wrenstarling: A light effect gull in flight on a black background (Default)
As a prompt for my monthly post, I drew a card from my deck and got Canary.
Canaries are highly sensitive creatures that teach us about the power of voice and awakenings.
All around me now, nature is awakening as spring is coming on. It's a fitting bird for this month, when I am surrounded by birdsong after months of relative quiet.

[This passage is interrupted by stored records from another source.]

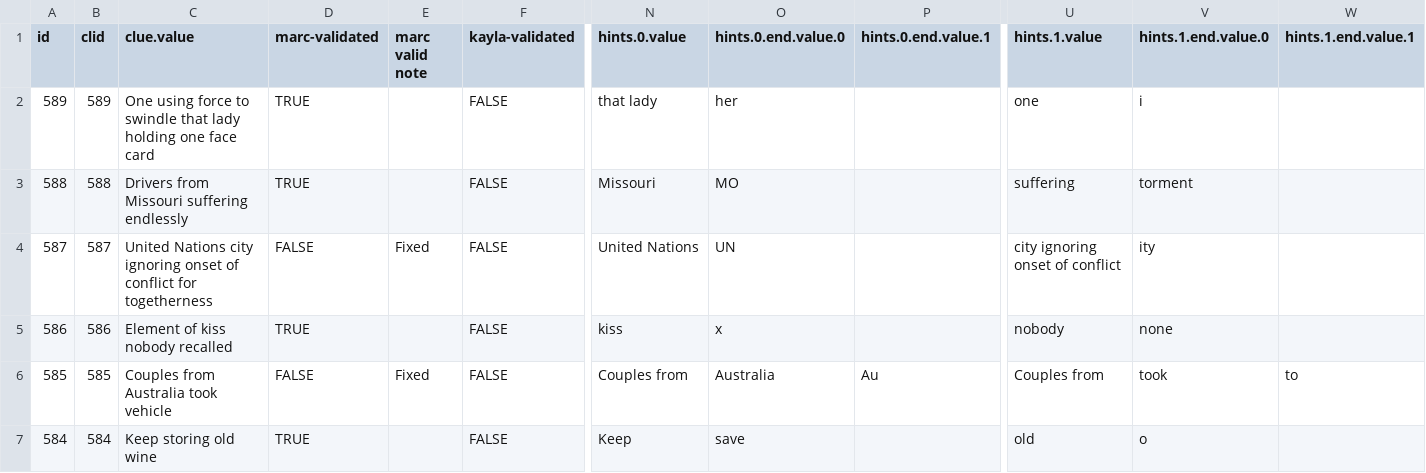
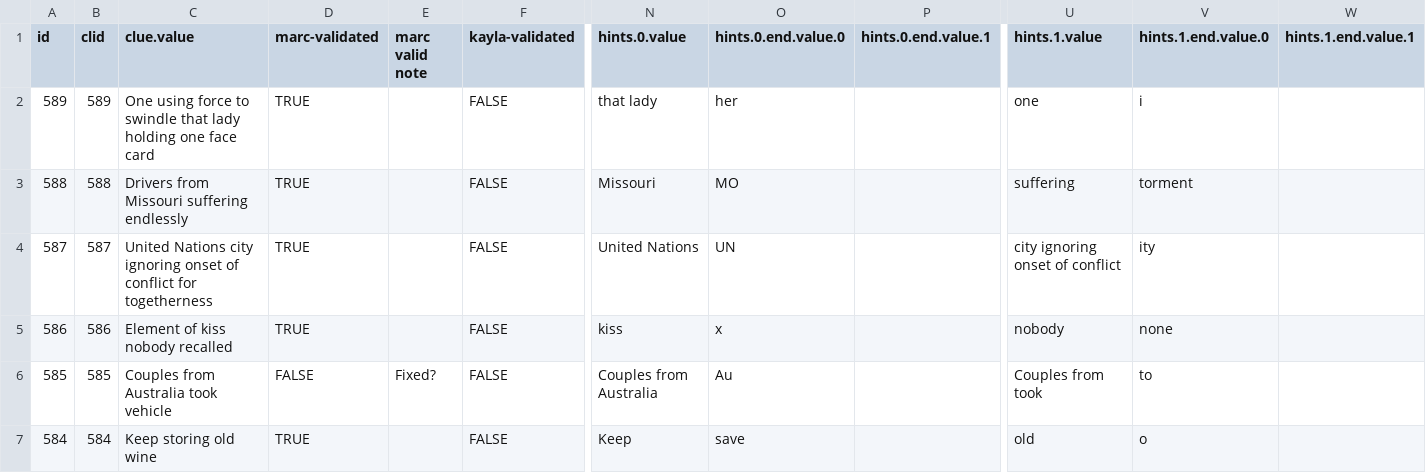
Before and after one commit to oh-kay-blanket/cryptic, a CSV file: src/assets/data/clues.csv, drawn as a sheet; only a part is shown, gaps mark what is left out; the diff covers the shown part only; the diff names each change by its address in the sheet, - before the commit and + after, or states it on an @@ line.

```diff
--- a/src/assets/data/clues.csv
+++ b/src/assets/data/clues.csv
-D4 (marc-validated): FALSE
+D4 (marc-validated): TRUE
-E4 (marc valid note): Fixed
+E4 (marc valid note): (empty)
-E6 (marc valid note): Fixed
+E6 (marc valid note): Fixed?
-N6 (hints.0.value): Couples from
+N6 (hints.0.value): Couples from Australia
-O6 (hints.0.end.value.0): Australia
+O6 (hints.0.end.value.0): Au
-P6 (hints.0.end.value.1): Au
+P6 (hints.0.end.value.1): (empty)
-U6 (hints.1.value): Couples from
+U6 (hints.1.value): Couples from took
-V6 (hints.1.end.value.0): took
+V6 (hints.1.end.value.0): to
-W6 (hints.1.end.value.1): to
+W6 (hints.1.end.value.1): (empty)
```
Also changed, not shown: 46 edited cells elsewhere in this file, 5 other files.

When I was young, we had a pet canary named Autumn. Autumn passed away tragically, victim to a stray dog we'd taken in temporarily. We had two other dogs that never bothered him and we simply didn't realize that the dog we took in happened to be a bird dog. But, for the time he was in our lives, Autumn was a constant source of joy. He flew free in the house. (Mom laid plastic wrap in all his favorite pooping places and changed them when they got too pooped on.) He would check out our food; I remember spaghetti sauce bird prints on my plate. He loved to drink the bit of soda that gathered in the lip of the can. He took baths in the sink, fluttering wings spraying water. Few things love a good bath more than a bird! So, to me, this is what a canary is, a funny, vibrant creature, much bigger than its tiny body should be able to hold, and a constant reminder of the fragility of life.

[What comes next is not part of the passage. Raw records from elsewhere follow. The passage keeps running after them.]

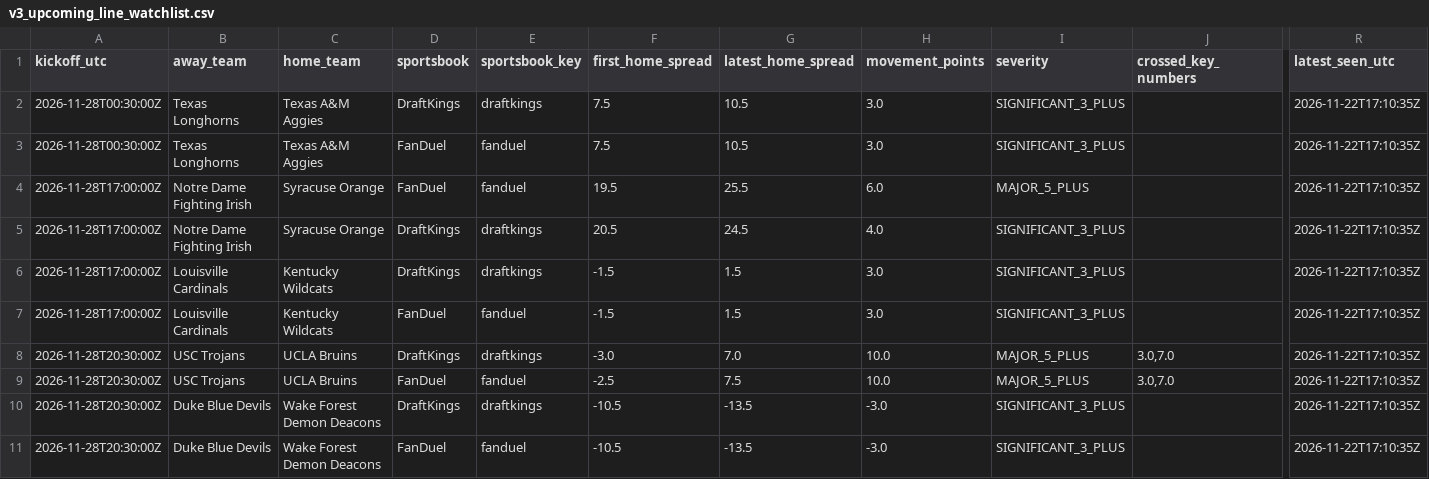
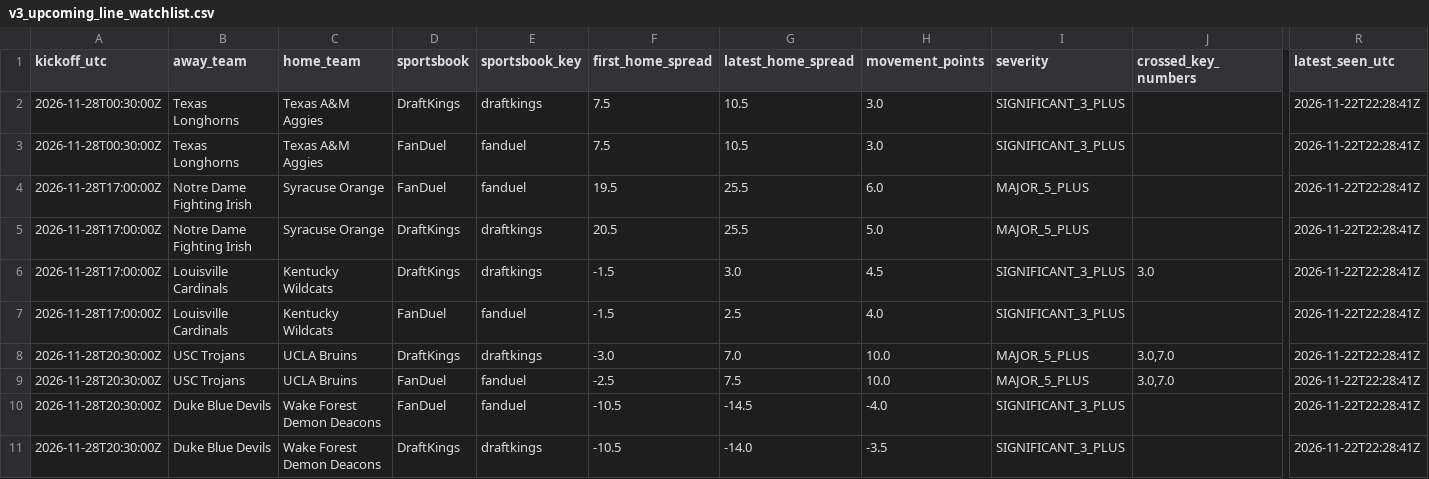
Before and after one commit to JarzCFB/codi-cfb-dashboard, a CSV file: reports/v3_upcoming_line_watchlist.csv, drawn as a sheet; only a part is shown, gaps mark what is left out; the diff names each change by its address in the sheet, - before the commit and + after, or states it on an @@ line.

```diff
--- a/reports/v3_upcoming_line_watchlist.csv
+++ b/reports/v3_upcoming_line_watchlist.csv
-R2:R11 (latest_seen_utc): 2026-11-22T17:10:35Z
+R2:R11 (latest_seen_utc): 2026-11-22T22:28:41Z
-G5 (latest_home_spread): 24.5
+G5 (latest_home_spread): 25.5
-H5 (movement_points): 4.0
+H5 (movement_points): 5.0
-I5 (severity): SIGNIFICANT_3_PLUS
+I5 (severity): MAJOR_5_PLUS
-G6 (latest_home_spread): 1.5
+G6 (latest_home_spread): 3.0
-H6 (movement_points): 3.0
+H6 (movement_points): 4.5
-J6 (crossed_key_numbers): (empty)
+J6 (crossed_key_numbers): 3.0
-G7 (latest_home_spread): 1.5
+G7 (latest_home_spread): 2.5
-H7 (movement_points): 3.0
+H7 (movement_points): 4.0
-D10 (sportsbook): DraftKings
+D10 (sportsbook): FanDuel
-E10 (sportsbook_key): draftkings
+E10 (sportsbook_key): fanduel
-G10 (latest_home_spread): -13.5
+G10 (latest_home_spread): -14.5
-H10 (movement_points): -3.0
+H10 (movement_points): -4.0
-D11 (sportsbook): FanDuel
+D11 (sportsbook): DraftKings
-E11 (sportsbook_key): fanduel
+E11 (sportsbook_key): draftkings
-G11 (latest_home_spread): -13.5
+G11 (latest_home_spread): -14.0
-H11 (movement_points): -3.0
+H11 (movement_points): -3.5
```
Also changed, not shown: prospective/selections.csv, prospective/v3_pregame_agreement.csv, 5 other files.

In spring, there is much birth, and, though we rarely talk about it, much death as well, with so much easy prey about for the predators, who have babies of their own to feed. Life is fragile, but that is what makes it so precious. While the fragility and the death that comes with it often bring sorrow, we must remember that the greater good is served by this; if there were no death, there would be no room for birth. We focus on the joy that this awakening of new life brings, the quickening that everything experiences thanks to the influx of new minds and hearts. The canary reminds us to sing, to lend our own unique voice to the great, eternal chorus of life, to sing for all those whose voices have stilled to make room for ours.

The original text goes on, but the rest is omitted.